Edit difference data

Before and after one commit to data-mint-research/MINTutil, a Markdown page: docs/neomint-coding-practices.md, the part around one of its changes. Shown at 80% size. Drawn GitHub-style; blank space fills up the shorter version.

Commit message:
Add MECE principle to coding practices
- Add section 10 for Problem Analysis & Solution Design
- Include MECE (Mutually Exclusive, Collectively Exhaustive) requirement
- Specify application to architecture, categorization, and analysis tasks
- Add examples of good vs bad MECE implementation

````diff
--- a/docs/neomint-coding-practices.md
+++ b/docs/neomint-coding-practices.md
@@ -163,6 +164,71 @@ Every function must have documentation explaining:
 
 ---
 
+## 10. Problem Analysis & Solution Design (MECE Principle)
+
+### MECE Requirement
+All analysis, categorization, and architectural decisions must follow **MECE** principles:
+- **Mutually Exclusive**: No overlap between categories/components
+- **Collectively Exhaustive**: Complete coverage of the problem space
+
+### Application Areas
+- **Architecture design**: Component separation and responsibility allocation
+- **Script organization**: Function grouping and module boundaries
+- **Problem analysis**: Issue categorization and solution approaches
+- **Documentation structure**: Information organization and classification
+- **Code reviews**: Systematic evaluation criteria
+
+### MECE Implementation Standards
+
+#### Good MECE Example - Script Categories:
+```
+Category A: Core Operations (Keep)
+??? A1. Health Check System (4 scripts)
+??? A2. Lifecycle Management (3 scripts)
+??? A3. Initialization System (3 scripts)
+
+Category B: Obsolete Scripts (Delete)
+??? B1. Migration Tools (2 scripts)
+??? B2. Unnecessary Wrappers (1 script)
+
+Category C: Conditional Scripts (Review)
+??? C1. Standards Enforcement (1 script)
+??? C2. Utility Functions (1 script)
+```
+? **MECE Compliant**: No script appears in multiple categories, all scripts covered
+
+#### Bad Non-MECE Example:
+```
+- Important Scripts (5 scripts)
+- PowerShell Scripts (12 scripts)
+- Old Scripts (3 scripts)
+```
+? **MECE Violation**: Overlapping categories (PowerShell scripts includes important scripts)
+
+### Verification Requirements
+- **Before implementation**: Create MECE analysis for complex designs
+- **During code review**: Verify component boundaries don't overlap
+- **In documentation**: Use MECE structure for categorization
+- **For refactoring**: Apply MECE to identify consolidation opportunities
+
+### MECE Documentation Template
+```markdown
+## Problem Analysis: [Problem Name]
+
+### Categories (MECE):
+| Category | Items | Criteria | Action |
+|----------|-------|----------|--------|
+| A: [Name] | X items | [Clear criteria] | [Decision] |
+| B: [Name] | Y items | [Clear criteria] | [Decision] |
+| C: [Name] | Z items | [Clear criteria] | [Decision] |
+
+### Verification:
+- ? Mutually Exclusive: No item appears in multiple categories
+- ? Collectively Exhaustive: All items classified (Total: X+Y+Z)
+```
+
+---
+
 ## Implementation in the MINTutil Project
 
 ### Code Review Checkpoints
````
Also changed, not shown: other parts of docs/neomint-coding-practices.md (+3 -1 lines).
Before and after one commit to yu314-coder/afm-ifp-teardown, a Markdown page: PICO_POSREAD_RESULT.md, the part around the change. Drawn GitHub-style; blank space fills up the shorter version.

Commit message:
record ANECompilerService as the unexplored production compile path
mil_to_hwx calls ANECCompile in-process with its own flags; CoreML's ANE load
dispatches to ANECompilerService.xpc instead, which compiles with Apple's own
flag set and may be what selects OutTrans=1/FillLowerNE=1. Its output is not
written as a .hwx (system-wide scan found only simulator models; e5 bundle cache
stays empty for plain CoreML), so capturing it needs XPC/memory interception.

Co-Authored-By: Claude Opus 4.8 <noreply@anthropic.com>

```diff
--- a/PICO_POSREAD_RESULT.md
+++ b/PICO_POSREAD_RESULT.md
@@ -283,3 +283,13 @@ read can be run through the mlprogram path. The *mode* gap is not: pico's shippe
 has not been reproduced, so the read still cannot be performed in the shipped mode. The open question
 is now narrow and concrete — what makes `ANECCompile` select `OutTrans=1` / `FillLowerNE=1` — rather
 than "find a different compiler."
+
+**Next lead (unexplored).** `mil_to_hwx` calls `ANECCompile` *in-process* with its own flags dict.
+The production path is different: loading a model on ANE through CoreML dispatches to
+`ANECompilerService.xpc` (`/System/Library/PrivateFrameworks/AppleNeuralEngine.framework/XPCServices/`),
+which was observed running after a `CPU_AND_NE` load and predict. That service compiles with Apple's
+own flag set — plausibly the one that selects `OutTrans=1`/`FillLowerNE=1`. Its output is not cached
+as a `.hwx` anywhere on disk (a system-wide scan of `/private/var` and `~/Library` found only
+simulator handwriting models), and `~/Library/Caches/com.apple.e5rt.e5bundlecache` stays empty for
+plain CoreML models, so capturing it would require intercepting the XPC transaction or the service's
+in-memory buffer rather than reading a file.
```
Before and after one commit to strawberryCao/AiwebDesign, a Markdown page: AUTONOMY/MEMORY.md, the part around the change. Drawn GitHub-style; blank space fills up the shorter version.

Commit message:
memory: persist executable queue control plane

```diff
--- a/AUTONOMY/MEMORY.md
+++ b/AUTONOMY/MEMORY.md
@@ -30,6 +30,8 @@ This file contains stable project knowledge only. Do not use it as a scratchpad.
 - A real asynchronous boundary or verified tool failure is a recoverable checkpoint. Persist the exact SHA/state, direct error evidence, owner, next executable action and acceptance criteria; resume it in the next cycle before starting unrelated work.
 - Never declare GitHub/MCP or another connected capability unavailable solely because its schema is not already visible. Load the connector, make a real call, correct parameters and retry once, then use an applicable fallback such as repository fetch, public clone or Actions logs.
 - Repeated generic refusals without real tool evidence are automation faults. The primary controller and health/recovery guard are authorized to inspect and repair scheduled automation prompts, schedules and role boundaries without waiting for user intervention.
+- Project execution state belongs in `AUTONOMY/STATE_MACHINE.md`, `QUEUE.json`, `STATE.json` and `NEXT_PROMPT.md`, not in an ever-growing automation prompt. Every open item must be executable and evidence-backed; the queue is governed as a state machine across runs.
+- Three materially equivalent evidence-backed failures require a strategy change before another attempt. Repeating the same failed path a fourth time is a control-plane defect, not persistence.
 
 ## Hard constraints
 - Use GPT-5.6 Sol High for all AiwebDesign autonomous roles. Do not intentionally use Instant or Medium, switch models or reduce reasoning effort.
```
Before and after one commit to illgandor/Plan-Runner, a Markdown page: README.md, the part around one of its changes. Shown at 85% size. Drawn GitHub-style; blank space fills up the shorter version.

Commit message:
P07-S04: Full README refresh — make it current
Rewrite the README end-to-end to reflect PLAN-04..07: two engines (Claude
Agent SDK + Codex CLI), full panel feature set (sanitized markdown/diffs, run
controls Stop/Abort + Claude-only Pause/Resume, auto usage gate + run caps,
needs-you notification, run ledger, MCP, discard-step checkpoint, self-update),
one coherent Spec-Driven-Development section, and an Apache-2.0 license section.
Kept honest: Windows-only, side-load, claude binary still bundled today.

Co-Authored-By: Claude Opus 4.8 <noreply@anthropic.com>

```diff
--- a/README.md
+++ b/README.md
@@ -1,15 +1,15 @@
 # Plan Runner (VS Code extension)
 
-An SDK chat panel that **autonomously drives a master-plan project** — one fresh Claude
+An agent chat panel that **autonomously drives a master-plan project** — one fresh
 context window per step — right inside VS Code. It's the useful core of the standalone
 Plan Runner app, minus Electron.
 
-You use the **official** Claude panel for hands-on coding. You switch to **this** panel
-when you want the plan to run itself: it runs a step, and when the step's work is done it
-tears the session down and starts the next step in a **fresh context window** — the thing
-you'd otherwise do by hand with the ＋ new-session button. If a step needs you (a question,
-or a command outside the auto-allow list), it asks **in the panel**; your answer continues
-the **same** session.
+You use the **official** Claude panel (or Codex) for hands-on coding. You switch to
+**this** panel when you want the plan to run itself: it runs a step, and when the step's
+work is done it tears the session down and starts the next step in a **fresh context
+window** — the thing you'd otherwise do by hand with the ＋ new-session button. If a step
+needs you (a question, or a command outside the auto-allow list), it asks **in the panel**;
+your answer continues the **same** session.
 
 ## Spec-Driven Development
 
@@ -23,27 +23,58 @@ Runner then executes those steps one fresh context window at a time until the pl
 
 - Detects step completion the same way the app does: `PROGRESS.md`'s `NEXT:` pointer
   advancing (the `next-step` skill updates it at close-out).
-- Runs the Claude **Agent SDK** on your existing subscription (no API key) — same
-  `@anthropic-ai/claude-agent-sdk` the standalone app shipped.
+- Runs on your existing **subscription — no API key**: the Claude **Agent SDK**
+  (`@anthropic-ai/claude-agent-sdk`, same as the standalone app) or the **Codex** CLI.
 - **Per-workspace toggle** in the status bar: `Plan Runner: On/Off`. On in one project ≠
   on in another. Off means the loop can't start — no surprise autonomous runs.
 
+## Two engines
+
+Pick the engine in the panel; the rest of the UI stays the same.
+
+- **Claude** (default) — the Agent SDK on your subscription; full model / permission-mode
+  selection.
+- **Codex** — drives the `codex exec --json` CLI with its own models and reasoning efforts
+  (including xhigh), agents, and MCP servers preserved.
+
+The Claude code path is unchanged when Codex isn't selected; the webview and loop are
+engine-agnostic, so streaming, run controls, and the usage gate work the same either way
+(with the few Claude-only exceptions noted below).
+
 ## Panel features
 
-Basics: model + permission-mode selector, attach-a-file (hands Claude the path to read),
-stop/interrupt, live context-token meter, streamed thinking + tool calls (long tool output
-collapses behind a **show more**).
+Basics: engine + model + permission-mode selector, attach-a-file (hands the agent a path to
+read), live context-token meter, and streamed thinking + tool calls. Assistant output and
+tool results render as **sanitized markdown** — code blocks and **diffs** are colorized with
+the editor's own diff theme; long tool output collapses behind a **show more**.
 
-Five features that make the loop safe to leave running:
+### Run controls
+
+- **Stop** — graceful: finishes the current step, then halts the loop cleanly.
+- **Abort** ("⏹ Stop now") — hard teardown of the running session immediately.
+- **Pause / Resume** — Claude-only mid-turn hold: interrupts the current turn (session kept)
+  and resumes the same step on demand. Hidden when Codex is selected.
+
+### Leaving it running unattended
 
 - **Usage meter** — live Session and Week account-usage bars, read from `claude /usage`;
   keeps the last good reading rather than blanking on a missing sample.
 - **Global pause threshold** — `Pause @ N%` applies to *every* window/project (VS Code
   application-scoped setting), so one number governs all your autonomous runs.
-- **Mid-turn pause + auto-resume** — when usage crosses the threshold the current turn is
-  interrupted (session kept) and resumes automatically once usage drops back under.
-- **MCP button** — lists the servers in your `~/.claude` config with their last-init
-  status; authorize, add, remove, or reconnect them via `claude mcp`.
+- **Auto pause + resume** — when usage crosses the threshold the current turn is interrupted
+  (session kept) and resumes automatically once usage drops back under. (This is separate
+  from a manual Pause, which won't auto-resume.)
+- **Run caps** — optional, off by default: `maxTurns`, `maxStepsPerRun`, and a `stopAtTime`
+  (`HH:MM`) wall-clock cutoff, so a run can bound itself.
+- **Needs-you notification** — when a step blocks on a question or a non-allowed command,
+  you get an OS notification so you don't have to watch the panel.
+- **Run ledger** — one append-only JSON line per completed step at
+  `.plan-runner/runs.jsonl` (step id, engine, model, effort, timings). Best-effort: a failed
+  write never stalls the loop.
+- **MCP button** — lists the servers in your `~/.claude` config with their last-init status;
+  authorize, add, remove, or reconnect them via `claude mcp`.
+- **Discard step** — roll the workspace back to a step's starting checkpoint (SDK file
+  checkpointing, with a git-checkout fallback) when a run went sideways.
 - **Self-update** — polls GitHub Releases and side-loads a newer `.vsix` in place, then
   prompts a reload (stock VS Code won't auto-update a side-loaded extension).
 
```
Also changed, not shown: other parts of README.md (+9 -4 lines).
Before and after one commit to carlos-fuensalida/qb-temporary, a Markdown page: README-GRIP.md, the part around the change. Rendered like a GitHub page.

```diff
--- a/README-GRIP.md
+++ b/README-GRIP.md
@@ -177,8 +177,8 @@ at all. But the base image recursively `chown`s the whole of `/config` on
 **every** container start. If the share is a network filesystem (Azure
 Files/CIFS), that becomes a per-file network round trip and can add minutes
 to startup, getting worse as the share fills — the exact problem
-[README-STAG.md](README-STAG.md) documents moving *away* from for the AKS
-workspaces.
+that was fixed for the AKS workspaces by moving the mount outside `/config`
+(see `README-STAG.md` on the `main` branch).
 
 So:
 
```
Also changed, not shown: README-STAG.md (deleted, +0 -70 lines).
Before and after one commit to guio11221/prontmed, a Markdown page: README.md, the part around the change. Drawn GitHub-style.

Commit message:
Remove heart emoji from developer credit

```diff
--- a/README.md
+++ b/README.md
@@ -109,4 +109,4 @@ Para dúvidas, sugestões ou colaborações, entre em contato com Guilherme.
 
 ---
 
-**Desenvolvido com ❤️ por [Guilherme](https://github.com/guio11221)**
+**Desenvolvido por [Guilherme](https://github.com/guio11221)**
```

Your goal -
Which lines above include the string "button"? Show them.

Output -
-you'd otherwise do by hand with the ＋ new-session button. If a step needs you (a question,
+window** — the thing you'd otherwise do by hand with the ＋ new-session button. If a step
-- **MCP button** — lists the servers in your `~/.claude` config with their last-init
+- **MCP button** — lists the servers in your `~/.claude` config with their last-init status;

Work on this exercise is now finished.